- The Hon Christian Porter MP, Attorney-General and Minister for Industrial Relations said, “This service is going to enhance the physical and economic security for survivors of family violence. We commend the Redfern Legal Centre for the creation of the financial abuse service, and I'm looking forward to the improved outcomes this new service can deliver for vulnerable Australians.”
- Caroline Stewart, CEO, Ecstra Foundation said, “Ecstra Foundation is really committed to building the financial capability of all Australians within a fair. financial system. However, we know that financial issues are really the root cause of so many other legal and social issues that people, individuals and communities face. So this is why Ecstra Foundation is partnering in a multi-year partnership with Redfern Legal Centre.”
- Julian Charters, Vice President & Senior Counsel, American Express said, “We know the financial system inside and out, and we can help navigate that for Redfern Legal Centre and victims of financial abuse. Additionally, we can help lobby for change in areas where the regulatory and legal framework of the financial system are falling short.”
- Dan Creasey, Head of Pro Bono & Community Impact, King & Wood Mallesons said, “The strategic vision for us is to reduce inequality and to reduce poverty, particularly amongst children and young people. There is obviously a very strong connection between financial abuse, domestic violence and poverty, so we’re really interested to be involved.”
- Lynda Reid, Director, Legal, PwC Australia said, “It really fits beautifully within PwC’s approach of trying to tackle the homelessness issue. And there were just lots of synergies to bring our legal pro bono practice into the picture.”
- Ali French, Pro Bono Lawyer at Ashurst said, “Working at the service has given me a huge insight into the disturbing impact of intimate partner violence and financial abuse in our community. I am in awe of the resilience of the clients we work with and inspired by the lawyers at Redfern Legal Centre who work every day to support some of the most vulnerable members of our community.”
Date: Thursday 5 December 2019 Time: 8.45am - 10.30am Address: American Express, Level 4, 12 Shelly Street, SYDNEY NSW 2000
Available for interview:

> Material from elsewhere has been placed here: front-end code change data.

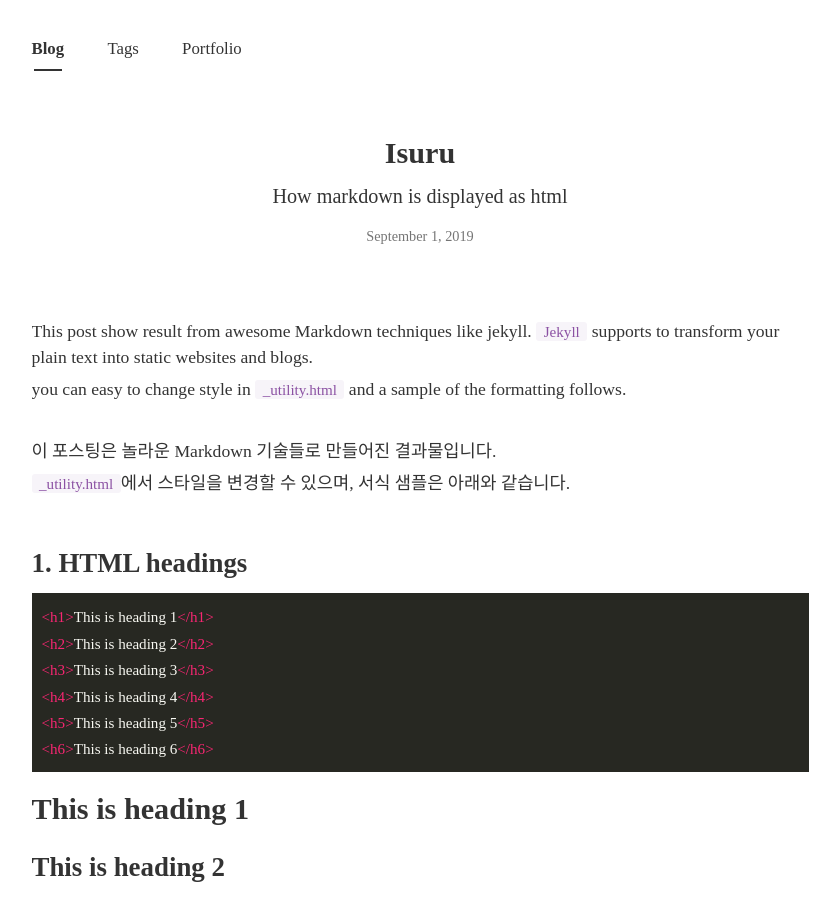
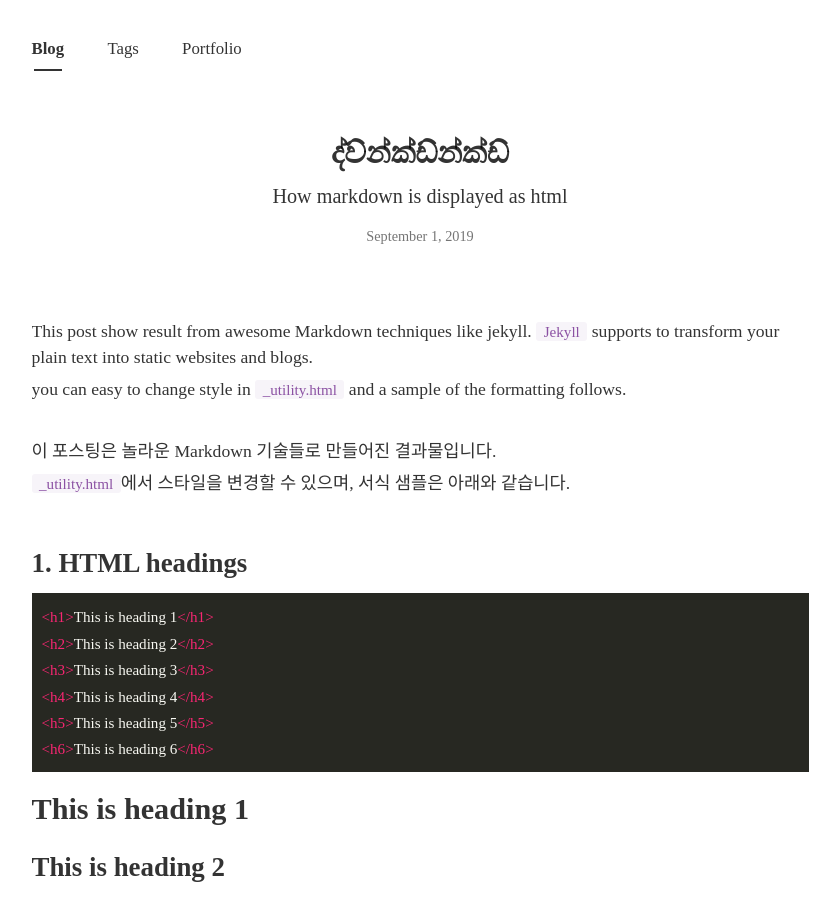
Before and after one commit to IamIsPra/iamispra.github.io, a Jekyll site: the page built from _posts/2019-09-01-isuru.md, in a window 1280 px wide and 900 px high. Shown: the whole window, without its empty margins (220-1060 px from the left). Built offline with Jekyll 4.4.1, drawn with Linux system fonts in a browser that asks for light colours; nearby versions of some CDN libraries; some web fonts are replaced.

Commit message:
Update 2019-09-01-isuru.md

```diff
--- a/_posts/2019-09-01-isuru.md
+++ b/_posts/2019-09-01-isuru.md
@@ -1,8 +1,8 @@
 ---
 layout: post
-title: Isuru
+title: ද්ව්න්ක්ඩ්න්ක්ඩ්
 subtitle : How markdown is displayed as html
-tags: [HTML, Markdown]
+tags: [HTML, Markdown, Isuru]
 author: Nayeong Kim
 comments : True
 ---
```
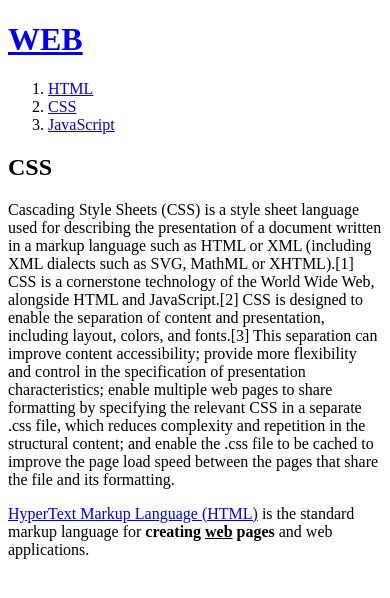
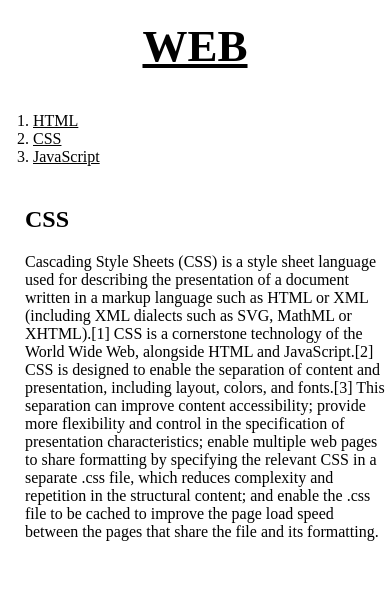
Before and after one commit to klnnyebln/basic-of-html-CSS, a plain HTML site: page 2.html in a window 390 px wide. Drawn offline with Linux system fonts and the light colour scheme.

Commit message:
Add files via upload

```diff
--- a/2.html
+++ b/2.html
@@ -3,25 +3,24 @@
 <head>
     <title>WEB1 - CSS</title>
     <meta charset="utf-8">
+    <link rel="stylesheet" href="style.css">
 </head>
 
 <body>
     <h1><a href="index.html">WEB</a></h1>
+    <div id="grid">
         <ol>
             <li><a href="1.html">HTML</a></li>
-        <li><a href="2.html">CSS</a></li>
+            <li><a href="2.html"id="active">CSS</a></li>
             <li><a href="3.html">JavaScript</a></li>
         </ol>
-
-
-
+        <div id="article">
             <h2>CSS</h2>
             <p>Cascading Style Sheets (CSS) is a style sheet language used for describing the presentation of a document written in a markup language such as HTML or XML (including XML dialects such as SVG, MathML or XHTML).[1] CSS is a cornerstone technology of the World Wide Web, alongside HTML and JavaScript.[2]
                 CSS is designed to enable the separation of content and presentation, including layout, colors, and fonts.[3] This separation can improve content accessibility; provide more flexibility and control in the specification of presentation characteristics; enable multiple web pages to share formatting by specifying the relevant CSS in a separate .css file, which reduces complexity and repetition in the structural content; and enable the .css file to be cached to improve the page load speed between the pages that share the file and its formatting.
             </p>
-
-   <a href="https://www.w3.org/TR/2011/WD-html5-20110405/" target="_blank" title="html5 specification">HyperText Markup Language (HTML)</a> is the standard markup language for <strong>creating <u>web</u> pages</strong> and web applications.
-
+        </div>
+    </div>
 
 </body>
 </html>
--- /dev/null
+++ b/style.css
@@ -0,0 +1,40 @@
+body{
+    margin:0;
+}
+a {
+    color:black;
+}
+h1 {
+    font-size:45px;
+    text-align:center;
+    border-bottom:1px solid gray;
+    margin:0;
+    padding:20px;
+}
+ol{
+    border-right:1px solid gray;
+    width:100px;
+    margin:0;
+    padding:20px;
+}
+#grid{
+    display: grid;
+    grid-template-columns: 150px 1fr;
+}
+#grid ol{
+    padding-left:33px;
+}
+#article{
+    padding-left:25px;
+}
+@media(max-width:800px){
+    #grid{
+    display: block;
+    }
+    ol{
+    border-right:none;
+    }
+    h1 {
+    border-bottom:none;
+    }
+}
```
Also changed, not shown: 1.html (+15 -17 lines), 3.html (+6 -8 lines), box.html (added, +20 -0 lines), grid.html (added, +24 -0 lines), index.html (+5 -5 lines), mediaquery.html (added, +24 -0 lines). Lines whose indentation alone changed are shown as unchanged.
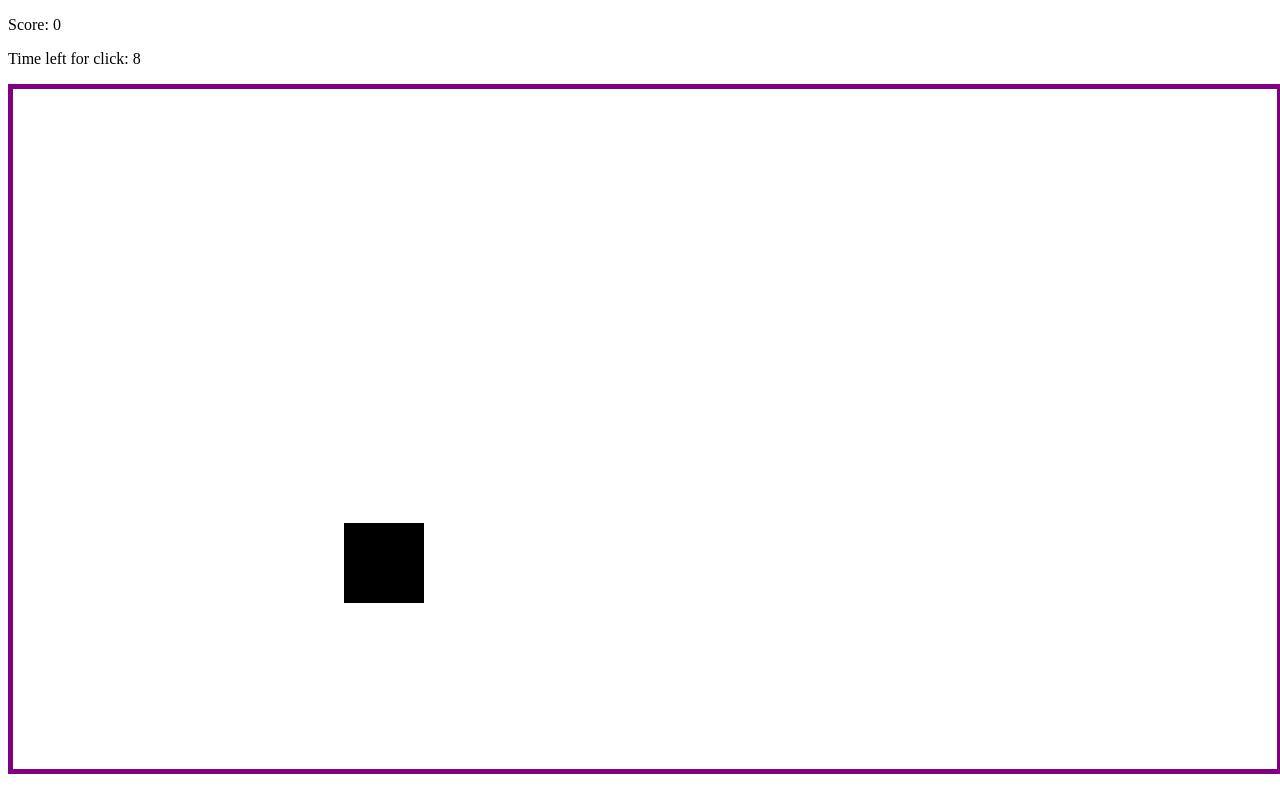
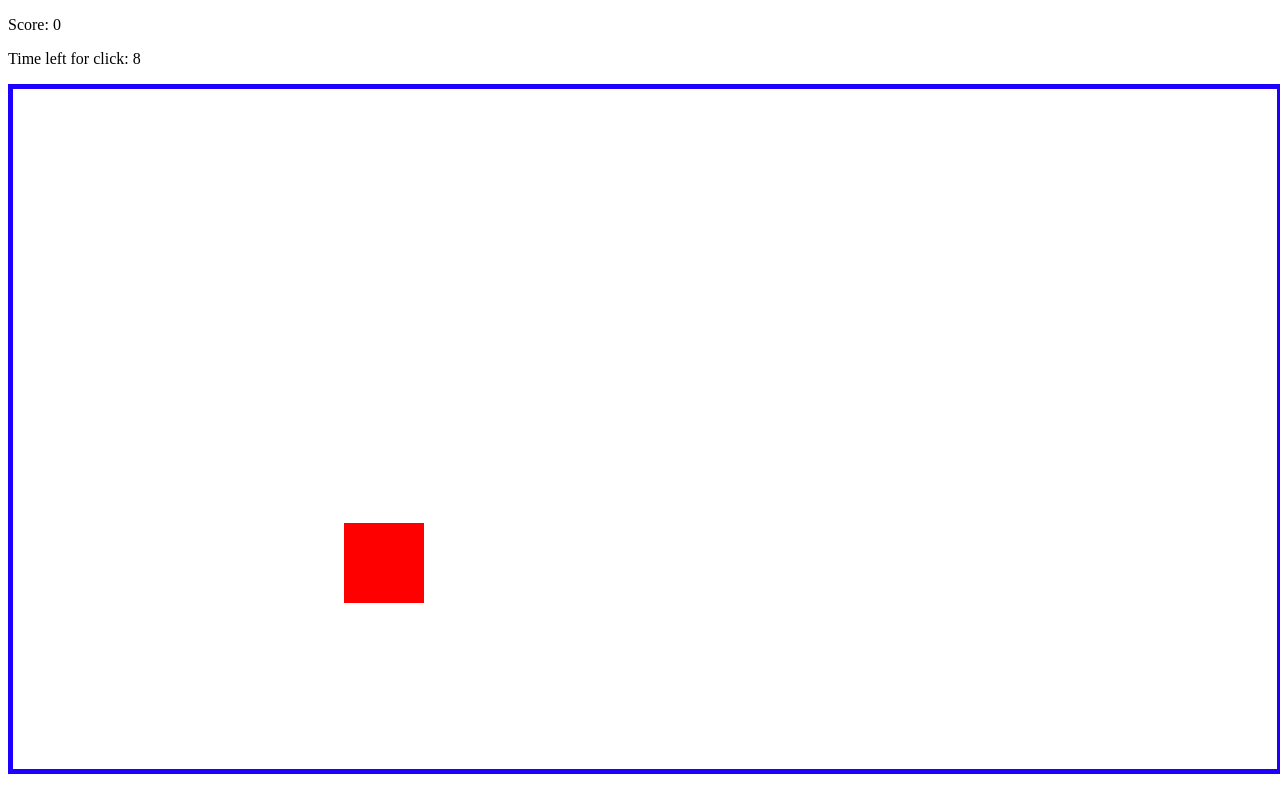
Before and after one commit to YoNiga7/JS-lab-PNU, a plain HTML site: page LAb5/index.html in a window 1280 px wide. Both pictures are taken after a click on the button "Start". Drawn offline with Linux system fonts and the light colour scheme.

Commit message:
Update index.css

```diff
--- a/LAb5/index.css
+++ b/LAb5/index.css
@@ -3,13 +3,13 @@
   width: 100%;
   height: 85vh;
   margin: 0 auto;
-  border: 5px solid purple;
+  border: 5px solid rgb(30, 0, 255);
   overflow: hidden;
 }
 #square {
   width: 50px;
   height: 50px;
-  background-color: #000;
+  background-color: #ff0000;
   position: absolute;
 }
 #options {
```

- Laura Bianchi, RLC's Financial Abuse Service NSW Team Leader
- Sandra*, a financial abuse survivor
- Representatives from organisations supporting the Financial Abuse Legal Service NSW.